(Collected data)
▬▬▬
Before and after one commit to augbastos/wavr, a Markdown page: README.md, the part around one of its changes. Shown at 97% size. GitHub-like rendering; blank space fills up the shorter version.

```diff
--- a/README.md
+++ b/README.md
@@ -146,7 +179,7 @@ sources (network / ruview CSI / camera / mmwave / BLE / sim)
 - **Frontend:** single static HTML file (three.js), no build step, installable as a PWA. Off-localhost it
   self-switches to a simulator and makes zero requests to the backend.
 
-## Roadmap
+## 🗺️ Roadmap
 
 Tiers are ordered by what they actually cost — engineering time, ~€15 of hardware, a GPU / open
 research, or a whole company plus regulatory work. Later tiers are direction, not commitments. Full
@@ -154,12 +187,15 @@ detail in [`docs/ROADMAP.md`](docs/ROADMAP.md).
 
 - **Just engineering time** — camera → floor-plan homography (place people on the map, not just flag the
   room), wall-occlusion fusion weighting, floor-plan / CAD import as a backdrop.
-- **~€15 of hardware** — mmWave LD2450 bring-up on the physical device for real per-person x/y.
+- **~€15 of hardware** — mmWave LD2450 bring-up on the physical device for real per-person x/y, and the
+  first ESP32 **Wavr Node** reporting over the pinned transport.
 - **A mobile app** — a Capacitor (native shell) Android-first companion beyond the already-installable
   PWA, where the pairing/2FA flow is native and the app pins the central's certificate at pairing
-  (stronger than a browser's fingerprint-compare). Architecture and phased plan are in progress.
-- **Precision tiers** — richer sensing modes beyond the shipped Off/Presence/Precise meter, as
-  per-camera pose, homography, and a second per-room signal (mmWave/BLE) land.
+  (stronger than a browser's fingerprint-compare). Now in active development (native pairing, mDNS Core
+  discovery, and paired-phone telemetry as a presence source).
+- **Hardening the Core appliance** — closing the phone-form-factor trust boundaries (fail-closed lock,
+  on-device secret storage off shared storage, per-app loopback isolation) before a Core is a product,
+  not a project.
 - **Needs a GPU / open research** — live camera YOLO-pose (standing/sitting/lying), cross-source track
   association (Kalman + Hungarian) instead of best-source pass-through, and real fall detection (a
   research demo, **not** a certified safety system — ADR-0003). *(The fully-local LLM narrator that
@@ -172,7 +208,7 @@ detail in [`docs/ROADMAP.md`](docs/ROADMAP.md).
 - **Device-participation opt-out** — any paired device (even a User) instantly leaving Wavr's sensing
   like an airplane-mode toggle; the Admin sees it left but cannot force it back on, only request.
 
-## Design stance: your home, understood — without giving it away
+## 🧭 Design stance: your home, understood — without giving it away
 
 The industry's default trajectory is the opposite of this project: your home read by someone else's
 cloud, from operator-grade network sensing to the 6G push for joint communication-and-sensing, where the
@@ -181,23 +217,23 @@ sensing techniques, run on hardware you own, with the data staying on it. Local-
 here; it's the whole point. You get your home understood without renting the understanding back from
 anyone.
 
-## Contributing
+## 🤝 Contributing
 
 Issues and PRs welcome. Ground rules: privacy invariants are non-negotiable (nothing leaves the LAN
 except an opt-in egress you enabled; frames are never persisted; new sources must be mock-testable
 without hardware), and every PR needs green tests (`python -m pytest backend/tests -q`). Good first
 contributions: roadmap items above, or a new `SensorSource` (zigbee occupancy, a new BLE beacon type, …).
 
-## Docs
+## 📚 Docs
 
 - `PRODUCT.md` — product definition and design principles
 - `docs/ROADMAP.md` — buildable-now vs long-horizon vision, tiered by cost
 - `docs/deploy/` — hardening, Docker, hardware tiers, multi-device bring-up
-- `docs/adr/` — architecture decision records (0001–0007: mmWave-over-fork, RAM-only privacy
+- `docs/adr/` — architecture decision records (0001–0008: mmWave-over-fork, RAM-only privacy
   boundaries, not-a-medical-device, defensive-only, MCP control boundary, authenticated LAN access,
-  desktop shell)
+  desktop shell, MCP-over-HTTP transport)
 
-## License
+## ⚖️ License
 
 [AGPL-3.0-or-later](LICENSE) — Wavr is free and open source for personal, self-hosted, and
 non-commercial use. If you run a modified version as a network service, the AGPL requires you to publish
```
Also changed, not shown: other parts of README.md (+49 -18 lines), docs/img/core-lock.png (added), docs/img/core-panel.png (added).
▬▬▬
### Directions for this task:
Reproduce every line above containing "native".

### Answer to this exercise:
 - **A mobile app** — a Capacitor (native shell) Android-first companion beyond the already-installable
   PWA, where the pairing/2FA flow is native and the app pins the central's certificate at pairing
+  (stronger than a browser's fingerprint-compare). Now in active development (native pairing, mDNS Core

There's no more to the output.